** Exercise **
Wherever the string "wikipedia" turns up in the data, copy the whole line.

Stored data:
[Start of section]

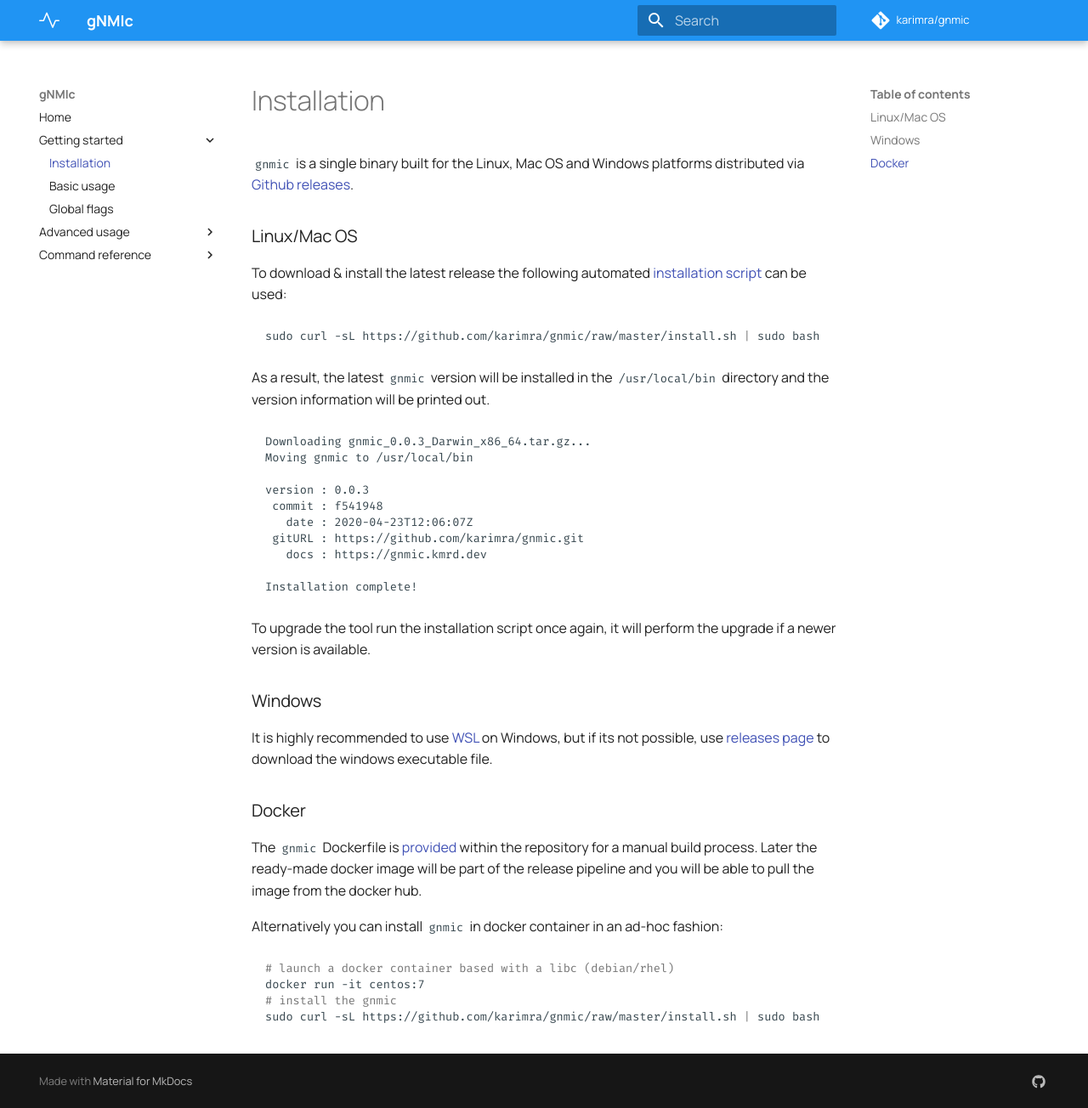
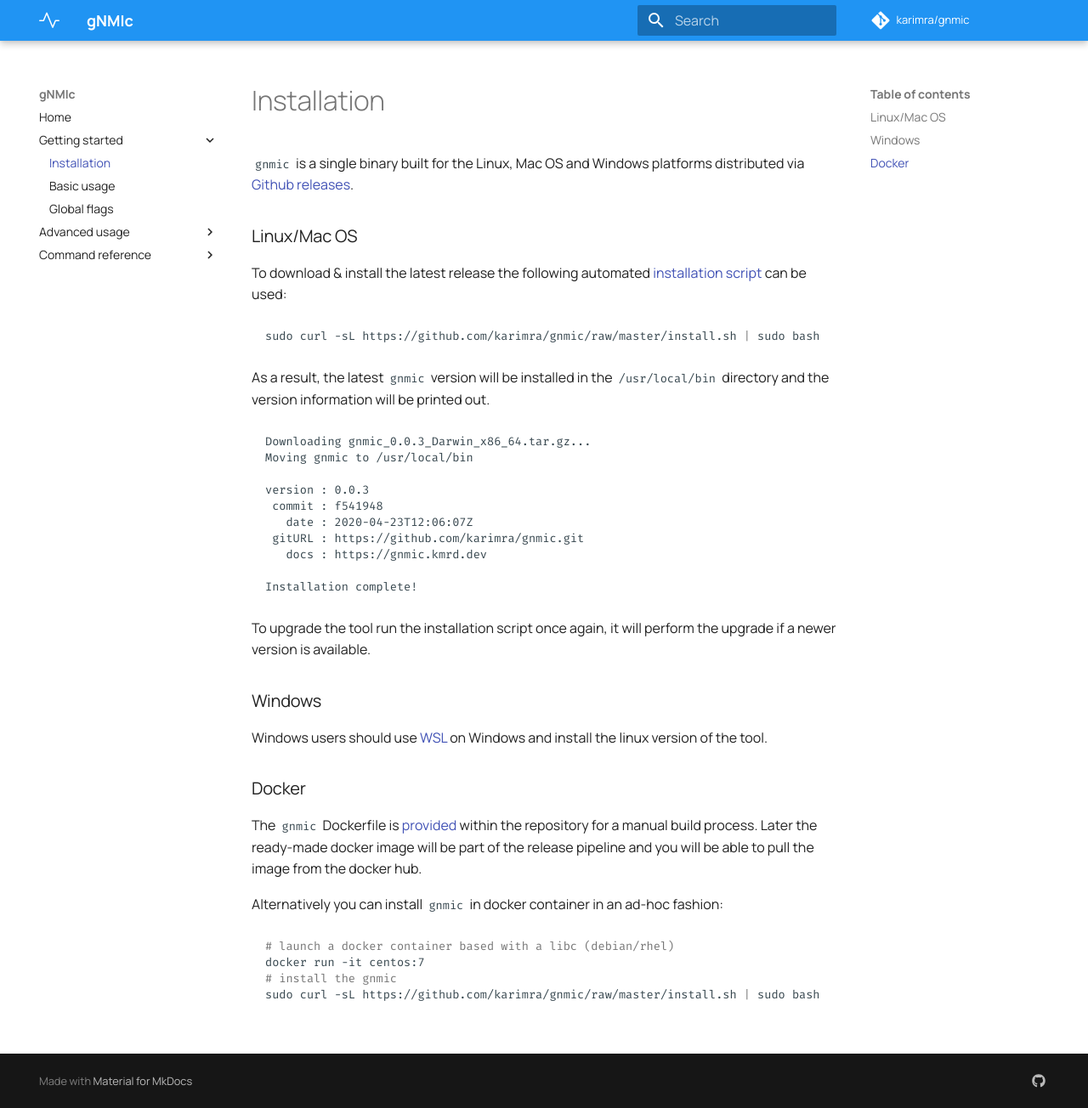
Before and after one commit to karimra/gnmic, an MkDocs documentation site: the page built from docs/install.md, in a window 1280 px wide and 1304 px high. Shown: the whole window at 85% size. Built offline with MkDocs 1.6.1 and Material for MkDocs 9.7.7, drawn with Linux system fonts in a browser that asks for light colours; comment, search, counter and statistics services are not loaded.

Commit message:
removed reference to win binaries

```diff
--- a/docs/install.md
+++ b/docs/install.md
@@ -24,7 +24,7 @@ Installation complete!
 To upgrade the tool run the installation script once again, it will perform the upgrade if a newer version is available.
 
 ### Windows
-It is highly recommended to use [WSL](https://en.wikipedia.org/wiki/Windows_Subsystem_for_Linux) on Windows, but if its not possible, use [releases page](https://github.com/karimra/gnmic/releases) to download the windows executable file.
+Windows users should use [WSL](https://en.wikipedia.org/wiki/Windows_Subsystem_for_Linux) on Windows and install the linux version of the tool.
 
 ### Docker
 The `gnmic` Dockerfile is [provided](https://github.com/karimra/gnmic/blob/master/Dockerfile) within the repository for a manual build process. Later the ready-made docker image will be part of the release pipeline and you will be able to pull the image from the docker hub.
```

[End of section]

** Response box **
-It is highly recommended to use [WSL](https://en.wikipedia.org/wiki/Windows_Subsystem_for_Linux) on Windows, but if its not possible, use [releases page](https://github.com/karimra/gnmic/releases) to download the windows executable file.
+Windows users should use [WSL](https://en.wikipedia.org/wiki/Windows_Subsystem_for_Linux) on Windows and install the linux version of the tool.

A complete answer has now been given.